The Office of the Comptroller of the Currency has issued a no-objection leter to the Blackfeet National Bank with regard to the bank's expressed intention to market a new product, denominated a Retirement CD account, that combines features of a traditional certificate of deposit with certain payment terms and tax advantages of an annuity contract.
Shortly thereafter, the Federal Deposit Insurance Corp. released a letter addressed to Dennis Gingold, the legal architect of the new product, opining that the "Retirement CD is an insured product, with some limitations..."
The numerous specific conditions, articulated concerns, and several reservations contined in the two rulings underscore the complexity of the product and its varied treatment under differing regulatory schemes, including the Truth-in-Savings Act, the interagency statement on retail sales of nondeposit investment products, and the National Association of Securities Dealer's investor suitability considerations.
Other issues were left conspicuously unanswered, such as tax treatment of the product and applicability of state laws.
Taken together the rulings nevertheless effect implicit approval by the two banking agencies of the new product and may open the way for widespread use of a seemingly competitive new bank savings (and investment) product.
While declining to specifically characterize the new product as either a deposit account, financial contract, bank borrowing or other type of bank product, the Comptroller's cheif counsel, William Bowden, opined that, whatever its characterization, the Retirement CD Account "remains a financial product which may be offered by the bank as part of the business of banking."
The substantial legal analysis contained in the ruling is unambiguous in its conclusion that "under the express powers granted the bank to receive deposits and enter into contracts, coupled with its powers to incur liabilities and fund its operations in conducting business of banking," the offering of the Retirement CD is legally authorized.
Commitment to Banks Seen
The enthusiasm demonstrated by the agency in embracing the new product seemingly reflects Comptroller Eugene A. Ludwig's commitment to restore the competitiveness of national banks with other financial intermediaries, particularly nonbank purveyors of alternative investment products such as mutual funds and annuities. The ruling might be seen as an attempt to stanch the flow of bank deposits into such alternative retail investment products

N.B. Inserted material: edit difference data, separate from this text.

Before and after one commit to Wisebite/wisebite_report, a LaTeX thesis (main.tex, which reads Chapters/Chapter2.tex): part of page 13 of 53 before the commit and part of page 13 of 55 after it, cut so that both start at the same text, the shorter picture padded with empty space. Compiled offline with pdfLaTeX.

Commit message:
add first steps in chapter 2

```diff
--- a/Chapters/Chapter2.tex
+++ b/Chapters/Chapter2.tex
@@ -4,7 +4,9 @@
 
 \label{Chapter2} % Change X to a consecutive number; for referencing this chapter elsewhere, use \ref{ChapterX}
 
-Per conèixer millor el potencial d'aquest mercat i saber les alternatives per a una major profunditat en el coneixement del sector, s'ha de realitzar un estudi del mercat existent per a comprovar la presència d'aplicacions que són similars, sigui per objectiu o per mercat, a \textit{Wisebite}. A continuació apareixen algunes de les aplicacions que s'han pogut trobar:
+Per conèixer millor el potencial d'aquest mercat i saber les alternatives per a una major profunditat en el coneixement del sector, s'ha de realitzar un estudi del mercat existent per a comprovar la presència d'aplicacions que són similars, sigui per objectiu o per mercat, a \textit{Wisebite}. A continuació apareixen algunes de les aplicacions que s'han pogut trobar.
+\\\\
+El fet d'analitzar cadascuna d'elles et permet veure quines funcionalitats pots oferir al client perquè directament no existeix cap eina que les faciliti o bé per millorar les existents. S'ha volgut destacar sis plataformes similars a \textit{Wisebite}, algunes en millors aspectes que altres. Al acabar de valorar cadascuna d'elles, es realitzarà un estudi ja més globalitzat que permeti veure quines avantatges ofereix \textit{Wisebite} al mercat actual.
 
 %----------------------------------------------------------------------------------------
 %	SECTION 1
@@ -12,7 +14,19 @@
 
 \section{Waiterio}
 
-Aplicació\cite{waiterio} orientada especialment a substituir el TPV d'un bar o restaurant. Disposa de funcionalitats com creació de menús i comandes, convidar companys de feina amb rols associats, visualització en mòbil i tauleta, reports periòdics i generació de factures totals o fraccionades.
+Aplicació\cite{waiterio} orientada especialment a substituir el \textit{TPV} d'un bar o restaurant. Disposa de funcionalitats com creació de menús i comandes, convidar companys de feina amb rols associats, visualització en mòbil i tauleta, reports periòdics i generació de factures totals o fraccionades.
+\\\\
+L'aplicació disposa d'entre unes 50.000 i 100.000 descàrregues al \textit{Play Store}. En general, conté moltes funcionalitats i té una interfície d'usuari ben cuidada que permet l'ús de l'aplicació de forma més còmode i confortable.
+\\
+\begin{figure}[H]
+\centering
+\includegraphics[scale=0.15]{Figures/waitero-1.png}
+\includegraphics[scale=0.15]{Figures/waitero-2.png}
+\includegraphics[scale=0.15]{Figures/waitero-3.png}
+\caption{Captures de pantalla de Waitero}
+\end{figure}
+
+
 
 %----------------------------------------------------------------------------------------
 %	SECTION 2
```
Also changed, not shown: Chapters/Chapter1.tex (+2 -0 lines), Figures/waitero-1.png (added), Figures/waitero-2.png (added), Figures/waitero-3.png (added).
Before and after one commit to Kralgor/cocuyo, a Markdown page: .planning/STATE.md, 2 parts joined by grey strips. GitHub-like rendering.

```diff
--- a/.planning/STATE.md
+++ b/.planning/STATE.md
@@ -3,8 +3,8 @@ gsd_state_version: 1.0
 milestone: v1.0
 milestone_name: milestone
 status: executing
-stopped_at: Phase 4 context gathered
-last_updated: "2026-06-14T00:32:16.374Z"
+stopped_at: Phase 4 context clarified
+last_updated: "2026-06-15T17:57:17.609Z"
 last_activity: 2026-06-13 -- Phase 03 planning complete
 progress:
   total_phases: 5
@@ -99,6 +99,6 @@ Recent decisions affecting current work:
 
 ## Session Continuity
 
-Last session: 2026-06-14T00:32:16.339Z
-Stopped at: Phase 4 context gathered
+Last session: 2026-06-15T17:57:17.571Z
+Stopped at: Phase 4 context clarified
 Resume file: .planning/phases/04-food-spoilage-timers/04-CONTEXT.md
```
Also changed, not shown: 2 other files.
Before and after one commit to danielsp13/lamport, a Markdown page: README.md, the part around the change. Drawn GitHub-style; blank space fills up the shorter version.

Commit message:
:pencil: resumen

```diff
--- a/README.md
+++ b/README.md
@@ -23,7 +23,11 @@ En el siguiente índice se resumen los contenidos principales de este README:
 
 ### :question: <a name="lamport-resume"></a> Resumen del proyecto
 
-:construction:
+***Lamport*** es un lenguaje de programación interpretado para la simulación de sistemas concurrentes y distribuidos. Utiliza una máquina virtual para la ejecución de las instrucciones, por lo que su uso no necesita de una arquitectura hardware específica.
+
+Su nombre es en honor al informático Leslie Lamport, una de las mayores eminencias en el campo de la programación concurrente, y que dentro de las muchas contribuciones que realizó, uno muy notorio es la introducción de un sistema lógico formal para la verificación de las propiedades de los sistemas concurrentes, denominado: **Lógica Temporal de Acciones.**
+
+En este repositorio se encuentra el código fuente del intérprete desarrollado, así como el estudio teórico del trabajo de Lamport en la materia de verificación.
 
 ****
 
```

The blithe acknowledgment of the Comptroller's ruling that the new product is structured "to provide interest payments keyed in part to the expected life of the depositor" in a manner commonly thought to reflect insurance products' actuarial calculations in no way dissuaded the agency from characterizing the product as an "authorized bank product."
While phrasing his legal analysis in traditional terminology relating to the lawful parameters of the "business of banking," the ruling manifests the greater reality that the banking, insurance, and securities industries, and their respective investment products, continue to converge into a single highly competitive financial services industry tht admits little real distinction between participants.
Significantly, the Comptroller's office declined to express any opinion regarding either the deposit insurance status or the tax treatment of the new product.
The agency's articulated concerns and 17 specifically enumerated conditions seemingly relate to issues of safety and soundness, including risk management, disclosures to customers, and internal controls in the bank's proposed operation of the program.
Notably, however, the agency expressly stated its expectation that the bank "accurately ... represent the risk and economics of the product, the deposit insurance status, and tax treatment of the Retirement CD in its dealings with actual and prospective customers."
CD Called Deposit
The FDIC promptly accomodated the Comptroller's concern by issuing a letter to American Deposit Corp., care of Mr. Gingold, concerning the insurability of the new product.
In contrast to the Comtroller's analysis, the FDIC's acting general counsel, Doug Jones, stated unqualifiedly that the Retirement CD is a "deposit" within the meaning of the Federal Deposit Insurance Act.
The FDIC's head lawyer went on to caution, however, that the Retirement CD would be insured (up to a maximum of $100,000) for principal and accured interest up to the date of the failure of an insuing bank, or in the event of the bank's failure after maturity, for the balance of the account at the maturity date (principal plus accured interest) minus any laump sum distribution or any monthly payment.
That is, as literally underscored in the FDIC ruling, "[u]nder no circumstances would FDIC insurance extend to the bank's commitment to make lifetime payments, as the value of such payments is uncertain and may exceed the total account balance."
Concerns Over Advertising
As in the ruling of the Comptroller's office, much of the FDIC's cautionary language and concerns regarding the new product focused on the adequacy and complexities of disclosure entailed in the advertising and brokering of such an account.
Somewhat ominously, the FDIC also underscored the criminal sanctions applicable to unlawful representations concerning the insurability of the deposit liabilities of an insured bank. Again, like the Comptroller's office, the FDIC demurred in expressing any opinion with regard to the tax status of the new product.
The consequences of the agencies' actions will, of course, await the future marketing and consumer acceptance of the new product.
On its face, the new product initiative would appear to pose substantial promise for FDIC-insured banks to recoup lost savings amounts; and for nonbank purveyors of uninsured investment products, such as mutual funds and annuities, to suffer those losses.